Through a settlement brokered by the State of Nevada Attorney General's Office, approximately $3.8 million is available to the University of Nevada School of Medicine for research projects aimed at improving women's health in Nevada.
The State of Nevada obtained the settlement with pharmaceutical companies Wyeth, Pfizer and Pharmacia & Upjohn relating to claims regarding postmenopausal hormone therapy products.
The funds will be distributed by the Attorney General's Office over a five-year period ending in 2019, with half the available research funds going to School of Medicine faculty in Reno and Las Vegas and the other half going to University Medical Center of Southern Nevada.
Through the process of submitting of grant proposals, School of Medicine faculty members are able to access settlement funds to support research studies on women's health.

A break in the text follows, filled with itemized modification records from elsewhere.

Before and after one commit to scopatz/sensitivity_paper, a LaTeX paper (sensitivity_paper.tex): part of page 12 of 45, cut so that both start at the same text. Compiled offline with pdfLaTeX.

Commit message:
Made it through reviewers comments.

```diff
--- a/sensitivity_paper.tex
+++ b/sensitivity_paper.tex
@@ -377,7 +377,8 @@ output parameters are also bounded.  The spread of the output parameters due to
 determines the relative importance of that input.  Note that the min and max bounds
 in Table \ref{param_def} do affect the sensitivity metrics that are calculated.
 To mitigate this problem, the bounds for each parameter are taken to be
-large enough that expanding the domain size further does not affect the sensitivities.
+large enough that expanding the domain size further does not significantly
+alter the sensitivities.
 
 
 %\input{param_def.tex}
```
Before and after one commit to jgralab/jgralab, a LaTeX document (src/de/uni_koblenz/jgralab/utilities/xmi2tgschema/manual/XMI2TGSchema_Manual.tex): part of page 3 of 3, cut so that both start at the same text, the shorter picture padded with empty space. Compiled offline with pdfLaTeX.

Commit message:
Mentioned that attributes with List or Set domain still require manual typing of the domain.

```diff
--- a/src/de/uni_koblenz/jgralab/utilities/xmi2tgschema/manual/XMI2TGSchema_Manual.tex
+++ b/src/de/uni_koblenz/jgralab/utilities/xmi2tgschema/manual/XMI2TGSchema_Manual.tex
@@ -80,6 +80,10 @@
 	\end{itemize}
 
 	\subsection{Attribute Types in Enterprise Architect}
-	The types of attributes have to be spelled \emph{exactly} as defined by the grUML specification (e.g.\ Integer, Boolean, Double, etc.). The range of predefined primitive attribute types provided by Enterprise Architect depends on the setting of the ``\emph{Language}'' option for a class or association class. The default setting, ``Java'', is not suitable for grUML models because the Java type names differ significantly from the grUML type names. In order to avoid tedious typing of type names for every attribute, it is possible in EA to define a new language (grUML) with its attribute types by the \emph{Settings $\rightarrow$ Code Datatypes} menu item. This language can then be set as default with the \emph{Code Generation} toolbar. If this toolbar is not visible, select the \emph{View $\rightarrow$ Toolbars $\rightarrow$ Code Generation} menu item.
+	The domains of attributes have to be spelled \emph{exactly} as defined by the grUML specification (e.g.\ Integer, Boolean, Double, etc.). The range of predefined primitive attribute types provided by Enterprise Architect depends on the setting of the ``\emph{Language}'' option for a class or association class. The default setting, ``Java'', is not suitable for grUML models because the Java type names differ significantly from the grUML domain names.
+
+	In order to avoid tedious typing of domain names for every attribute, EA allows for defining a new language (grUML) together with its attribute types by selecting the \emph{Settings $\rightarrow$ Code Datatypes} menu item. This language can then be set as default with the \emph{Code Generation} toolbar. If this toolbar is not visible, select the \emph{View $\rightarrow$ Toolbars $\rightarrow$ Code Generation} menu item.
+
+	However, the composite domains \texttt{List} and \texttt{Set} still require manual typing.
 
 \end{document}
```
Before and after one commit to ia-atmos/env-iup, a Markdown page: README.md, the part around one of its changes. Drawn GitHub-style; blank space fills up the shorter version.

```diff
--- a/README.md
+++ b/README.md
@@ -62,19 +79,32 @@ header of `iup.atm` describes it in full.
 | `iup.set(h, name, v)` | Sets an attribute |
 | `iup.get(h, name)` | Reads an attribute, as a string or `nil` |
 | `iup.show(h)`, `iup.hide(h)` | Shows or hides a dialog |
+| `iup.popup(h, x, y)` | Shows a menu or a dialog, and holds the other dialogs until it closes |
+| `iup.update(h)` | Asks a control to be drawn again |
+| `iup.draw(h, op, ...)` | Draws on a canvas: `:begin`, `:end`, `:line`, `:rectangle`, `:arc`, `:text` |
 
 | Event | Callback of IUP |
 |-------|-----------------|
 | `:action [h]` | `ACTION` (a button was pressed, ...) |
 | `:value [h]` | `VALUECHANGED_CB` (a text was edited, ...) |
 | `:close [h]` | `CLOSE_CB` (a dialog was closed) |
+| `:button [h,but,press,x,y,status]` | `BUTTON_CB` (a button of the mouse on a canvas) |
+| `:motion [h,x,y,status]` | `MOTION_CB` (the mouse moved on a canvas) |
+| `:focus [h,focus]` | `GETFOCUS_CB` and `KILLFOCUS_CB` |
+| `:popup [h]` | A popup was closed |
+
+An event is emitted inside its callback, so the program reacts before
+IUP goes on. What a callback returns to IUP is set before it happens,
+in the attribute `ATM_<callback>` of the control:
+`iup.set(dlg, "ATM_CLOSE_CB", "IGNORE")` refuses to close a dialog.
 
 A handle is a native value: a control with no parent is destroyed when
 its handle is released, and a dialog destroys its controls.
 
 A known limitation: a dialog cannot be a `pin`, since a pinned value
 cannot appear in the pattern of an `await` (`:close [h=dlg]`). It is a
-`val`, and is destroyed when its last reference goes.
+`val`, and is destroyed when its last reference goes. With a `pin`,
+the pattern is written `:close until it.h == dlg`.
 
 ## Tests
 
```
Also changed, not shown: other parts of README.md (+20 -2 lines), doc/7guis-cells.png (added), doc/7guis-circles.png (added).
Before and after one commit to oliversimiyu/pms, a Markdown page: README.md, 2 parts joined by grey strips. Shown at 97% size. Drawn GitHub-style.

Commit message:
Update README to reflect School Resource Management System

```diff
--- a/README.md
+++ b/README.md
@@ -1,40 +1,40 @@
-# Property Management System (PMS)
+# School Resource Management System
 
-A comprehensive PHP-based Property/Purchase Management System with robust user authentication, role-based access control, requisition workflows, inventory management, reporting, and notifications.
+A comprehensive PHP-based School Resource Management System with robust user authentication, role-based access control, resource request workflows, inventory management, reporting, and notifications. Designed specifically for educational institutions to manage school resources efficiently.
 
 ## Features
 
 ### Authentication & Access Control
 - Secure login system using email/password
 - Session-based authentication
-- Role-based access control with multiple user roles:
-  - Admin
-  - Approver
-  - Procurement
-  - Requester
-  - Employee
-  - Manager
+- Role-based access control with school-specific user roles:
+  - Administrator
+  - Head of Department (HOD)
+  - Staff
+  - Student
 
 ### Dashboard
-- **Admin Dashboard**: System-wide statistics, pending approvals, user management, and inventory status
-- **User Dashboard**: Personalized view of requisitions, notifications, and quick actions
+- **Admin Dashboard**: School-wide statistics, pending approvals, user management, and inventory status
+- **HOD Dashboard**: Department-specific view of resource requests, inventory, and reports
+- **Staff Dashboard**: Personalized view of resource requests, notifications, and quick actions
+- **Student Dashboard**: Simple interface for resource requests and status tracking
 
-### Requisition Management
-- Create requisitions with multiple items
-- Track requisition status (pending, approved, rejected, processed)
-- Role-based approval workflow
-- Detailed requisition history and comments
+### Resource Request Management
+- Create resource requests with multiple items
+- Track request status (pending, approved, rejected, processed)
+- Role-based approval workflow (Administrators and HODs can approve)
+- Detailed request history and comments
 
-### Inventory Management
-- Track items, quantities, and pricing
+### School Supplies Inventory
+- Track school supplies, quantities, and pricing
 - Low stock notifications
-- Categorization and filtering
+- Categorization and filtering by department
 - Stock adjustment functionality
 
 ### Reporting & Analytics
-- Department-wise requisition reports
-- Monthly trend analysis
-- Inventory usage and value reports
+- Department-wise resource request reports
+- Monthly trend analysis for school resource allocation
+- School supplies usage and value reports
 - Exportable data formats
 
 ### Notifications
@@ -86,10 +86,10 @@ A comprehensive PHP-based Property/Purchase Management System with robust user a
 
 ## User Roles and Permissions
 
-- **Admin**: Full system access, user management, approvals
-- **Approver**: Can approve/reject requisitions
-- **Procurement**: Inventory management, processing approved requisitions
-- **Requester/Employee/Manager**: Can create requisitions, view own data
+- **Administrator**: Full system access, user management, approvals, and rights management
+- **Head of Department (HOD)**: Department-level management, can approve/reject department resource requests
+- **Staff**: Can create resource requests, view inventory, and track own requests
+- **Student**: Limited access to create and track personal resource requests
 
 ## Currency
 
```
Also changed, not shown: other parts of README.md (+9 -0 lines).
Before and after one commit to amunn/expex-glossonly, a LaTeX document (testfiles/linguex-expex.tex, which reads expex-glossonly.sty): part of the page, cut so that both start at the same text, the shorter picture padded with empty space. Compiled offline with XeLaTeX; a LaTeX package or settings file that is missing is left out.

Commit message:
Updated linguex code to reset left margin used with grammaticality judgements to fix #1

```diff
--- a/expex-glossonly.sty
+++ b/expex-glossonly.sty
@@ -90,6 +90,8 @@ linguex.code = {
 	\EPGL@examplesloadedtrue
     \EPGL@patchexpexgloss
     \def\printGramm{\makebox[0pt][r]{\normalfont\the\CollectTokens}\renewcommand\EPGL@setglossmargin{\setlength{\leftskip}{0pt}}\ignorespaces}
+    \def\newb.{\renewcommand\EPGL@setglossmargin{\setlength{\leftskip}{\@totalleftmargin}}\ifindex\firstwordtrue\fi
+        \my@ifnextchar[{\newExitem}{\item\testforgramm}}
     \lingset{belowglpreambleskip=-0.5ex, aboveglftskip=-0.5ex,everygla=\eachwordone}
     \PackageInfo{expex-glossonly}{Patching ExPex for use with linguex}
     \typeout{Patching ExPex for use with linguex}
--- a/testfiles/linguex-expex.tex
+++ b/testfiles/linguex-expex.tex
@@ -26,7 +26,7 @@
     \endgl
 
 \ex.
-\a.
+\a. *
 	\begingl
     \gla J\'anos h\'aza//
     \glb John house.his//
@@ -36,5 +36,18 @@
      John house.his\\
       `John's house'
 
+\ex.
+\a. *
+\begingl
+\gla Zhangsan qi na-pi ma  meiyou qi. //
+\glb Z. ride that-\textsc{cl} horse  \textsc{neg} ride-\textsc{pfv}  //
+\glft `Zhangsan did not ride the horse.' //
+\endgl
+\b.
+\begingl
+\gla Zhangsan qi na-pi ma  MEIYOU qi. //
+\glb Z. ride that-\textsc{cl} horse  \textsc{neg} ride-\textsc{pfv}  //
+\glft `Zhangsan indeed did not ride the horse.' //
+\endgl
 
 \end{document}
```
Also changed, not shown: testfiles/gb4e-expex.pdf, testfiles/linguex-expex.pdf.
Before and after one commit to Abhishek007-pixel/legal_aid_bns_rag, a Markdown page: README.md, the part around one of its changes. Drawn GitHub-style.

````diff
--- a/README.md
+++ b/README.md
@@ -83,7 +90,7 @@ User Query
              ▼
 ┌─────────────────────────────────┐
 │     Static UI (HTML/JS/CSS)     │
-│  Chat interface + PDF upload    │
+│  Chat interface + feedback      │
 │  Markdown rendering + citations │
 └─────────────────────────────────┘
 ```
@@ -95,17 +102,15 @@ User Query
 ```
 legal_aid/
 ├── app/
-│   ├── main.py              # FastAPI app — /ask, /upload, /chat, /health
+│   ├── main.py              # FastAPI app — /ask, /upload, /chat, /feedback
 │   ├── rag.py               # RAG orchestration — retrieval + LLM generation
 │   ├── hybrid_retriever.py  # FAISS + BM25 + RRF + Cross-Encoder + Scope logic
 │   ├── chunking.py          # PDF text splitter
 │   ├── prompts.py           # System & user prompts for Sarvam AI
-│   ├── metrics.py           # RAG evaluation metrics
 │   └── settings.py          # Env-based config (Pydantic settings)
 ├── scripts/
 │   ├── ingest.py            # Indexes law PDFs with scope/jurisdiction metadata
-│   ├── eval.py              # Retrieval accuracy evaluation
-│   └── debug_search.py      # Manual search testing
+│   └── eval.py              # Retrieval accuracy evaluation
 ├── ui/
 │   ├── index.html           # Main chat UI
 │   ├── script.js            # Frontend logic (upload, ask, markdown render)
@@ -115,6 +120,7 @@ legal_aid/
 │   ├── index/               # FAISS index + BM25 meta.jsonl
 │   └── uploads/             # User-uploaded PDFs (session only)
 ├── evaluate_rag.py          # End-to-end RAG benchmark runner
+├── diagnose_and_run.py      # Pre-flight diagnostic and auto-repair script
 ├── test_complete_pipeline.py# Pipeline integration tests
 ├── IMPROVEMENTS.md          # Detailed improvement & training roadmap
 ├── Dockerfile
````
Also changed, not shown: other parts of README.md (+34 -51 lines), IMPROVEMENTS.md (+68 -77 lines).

In Reno, the School of Medicine's pharmacology department is heavily involved in research relating to women's health. Iain Buxton, Pharm.D., pharmacology department chair, has purchased a super-resolution microscope, the first of its kind for Nevada. This microscope enables scientists to study subcellular structures in the greatest detail using fluorescence imaging. Buxton is the principal investigator on research projects involving breast cancer and pre-term birth at the School of Medicine.
Heather Burkin, Ph.D., of the pharmacology department, plans to use the funds to test her hypothesis that certain proteins may regulate uterine contractions, thereby affecting birth timing.
Ruben Dagda, Ph.D., also of the pharmacology department, will use the funding to examine possible connections between Alzheimer's disease in women and the increase in hormone levels from use of estrogen-based hormone therapy.
Dan Spogen, M.D., family medicine chair in Reno, will use the funding to promote use of screening guidelines for women's health. He proposes the development of a patient app that will reduce confusion in patients stemming from conflicting information on frequency and need for various screening tests (Pap smears, breast exams, etc.).
At the School of Medicine's Las Vegas campus, Vani Dandolu, M.D., obstetrics and gynecology chair, plans to establish a Women's Heart Center to improve the transition of care for women admitted to the hospital with heart disease and to identify women with high risk factors for cardiovascular disease.
Elissa Palmer, M.D., family medicine chair, plans to use money from the settlement to develop the Clinical Health Assessment and Promotion Program to address women's health issues, specifically preventative health care, in the subpopulation of women with intellectual or developmental disabilities.